Usefulness of automated serial 12-lead ECG monitoring during the initial emergency department evaluation of patients with chest pain.Ann Emerg Med. 1998 Jan; 31(1):3-11.AE
To determine whether the use of automated serial 12-lead ECG monitoring (SECG) is more sensitive and specific than the initial 12-lead ECG in the detection of injury and ischemia in patients with acute coronary syndromes (ACS) during the initial ED evaluation of patients with chest pain.

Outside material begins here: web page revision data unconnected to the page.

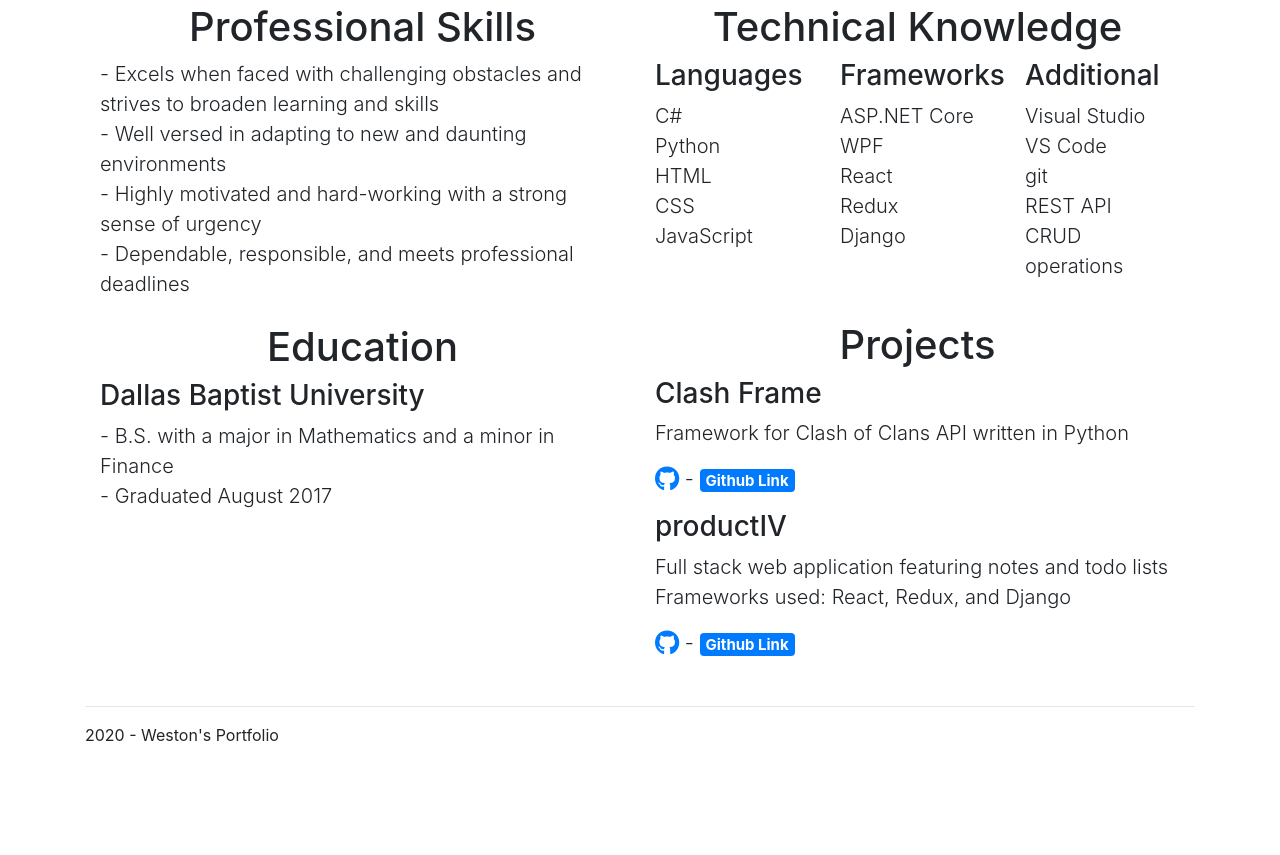
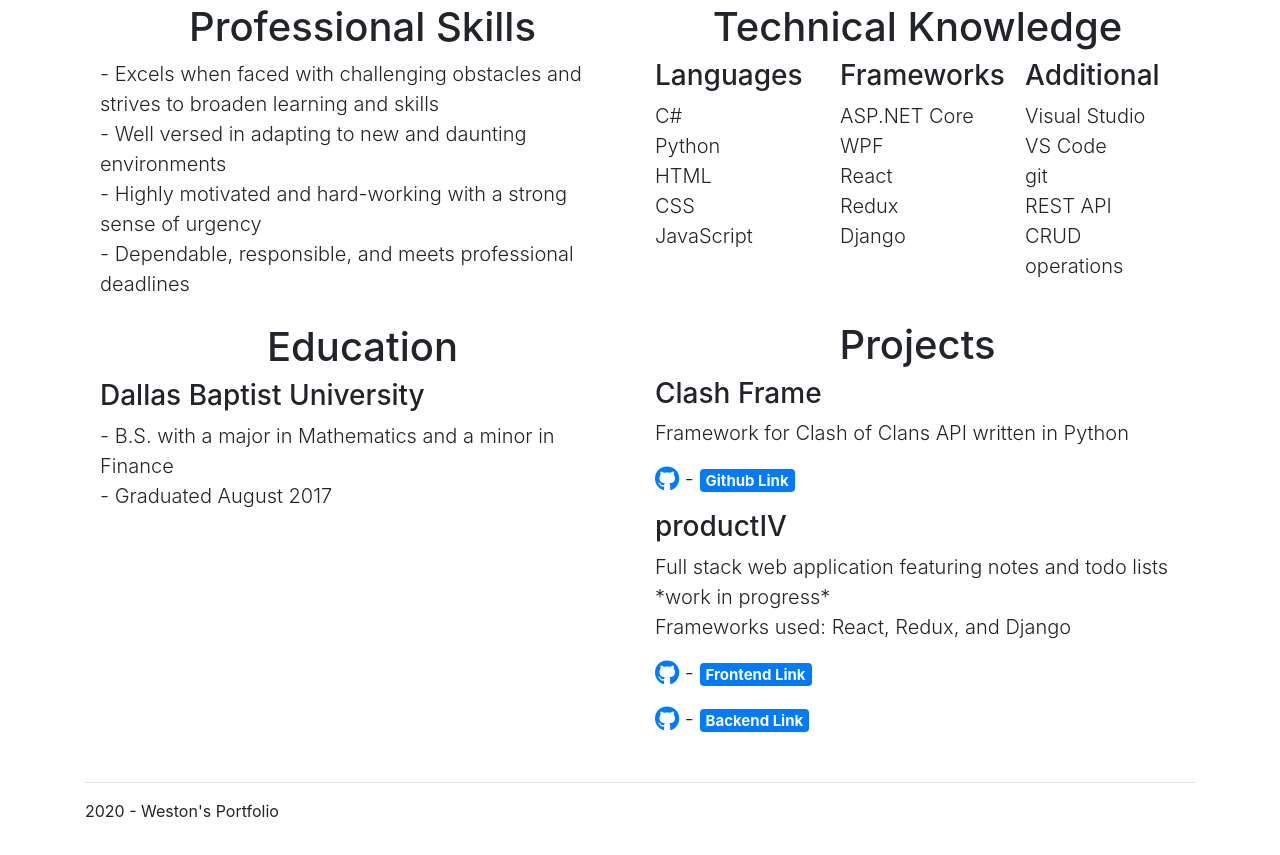
Before and after one commit to Westo48/Portfolio, a plain HTML site: page index.html in a window 1280 px wide. Shown: the part 531-1386 px from the top of the page. Before the commit the page ends 1314 px from the top, so only its background shows below. Drawn offline with nearby package versions, Linux system fonts and the light colour scheme.

Commit message:
productIV link updates

```diff
--- a/index.html
+++ b/index.html
@@ -123,11 +123,11 @@
                             <h3>productIV</h3>
                         </li>
                         <ul class="list-unstyled lead">
-                            <li>Full stack web application featuring notes and todo lists</li>
+                            <li>Full stack web application featuring notes and todo lists *work in progress*</li>
                             <li>Frameworks used: React, Redux, and Django</li>
-                            <li class="mt-3"><i class="fab fa-github fa-lg" style="color: #007bff;"></i> - <a href="https://github.com/Westo48/Clash-Frame" target="_blank" class="badge badge-primary">Github Link</a></li>
+                            <li class="mt-3"><i class="fab fa-github fa-lg" style="color: #007bff;"></i> - <a href="https://github.com/Westo48/productIV-frontend" target="_blank" class="badge badge-primary">Frontend Link</a></li>
+                            <li class="mt-3"><i class="fab fa-github fa-lg" style="color: #007bff;"></i> - <a href="https://github.com/Westo48/productIV-backend" target="_blank" class="badge badge-primary">Backend Link</a></li>
                         </ul>
-
                     </ul>
                 </div>
             </div>
```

A prospective observational study was performed in 1,000 patients with chest pain who were admitted to a university teaching hospital and who underwent continuous ST-segment monitoring with SECG during the initial ED evaluation. The initial ECG was obtained on presentation, and SECG readings were obtained at least every 20 minutes during the ED evaluation. Diagnostic abnormalities on the initial ECG were defined as injury or ischemia. Diagnostic changes on SECG were defined as evolving injury, evolving ischemia, new injury, or new ischemia. ACS was defined as acute myocardial infarction (AMI), recent myocardial infarction or unstable angina.
A diagnostic SECG was more sensitive than a diagnostic initial ECG for detection of AMI (68.1% versus 55.4%; P < .0001) and ACS (34.2% versus 27.5%; P < .0001). A diagnostic SECG was more specific than a diagnostic initial ECG for detection of ACS (99.4% versus 97.1%; P < .01). SECG detected injury in an additional 16.2% of AMI patients compared with the initial ECG (61.8% versus 45.6%; P < .0001; 95% confidence interval for difference of proportions, 10.9% to 21.4%).
SECG during the initial ED evaluation is more sensitive and more specific than the initial ECG in the identification of ACS. Patients with a diagnostic SECG need intensive antiischemic therapy, evaluation for reperfusion therapy, and admission to an ICU.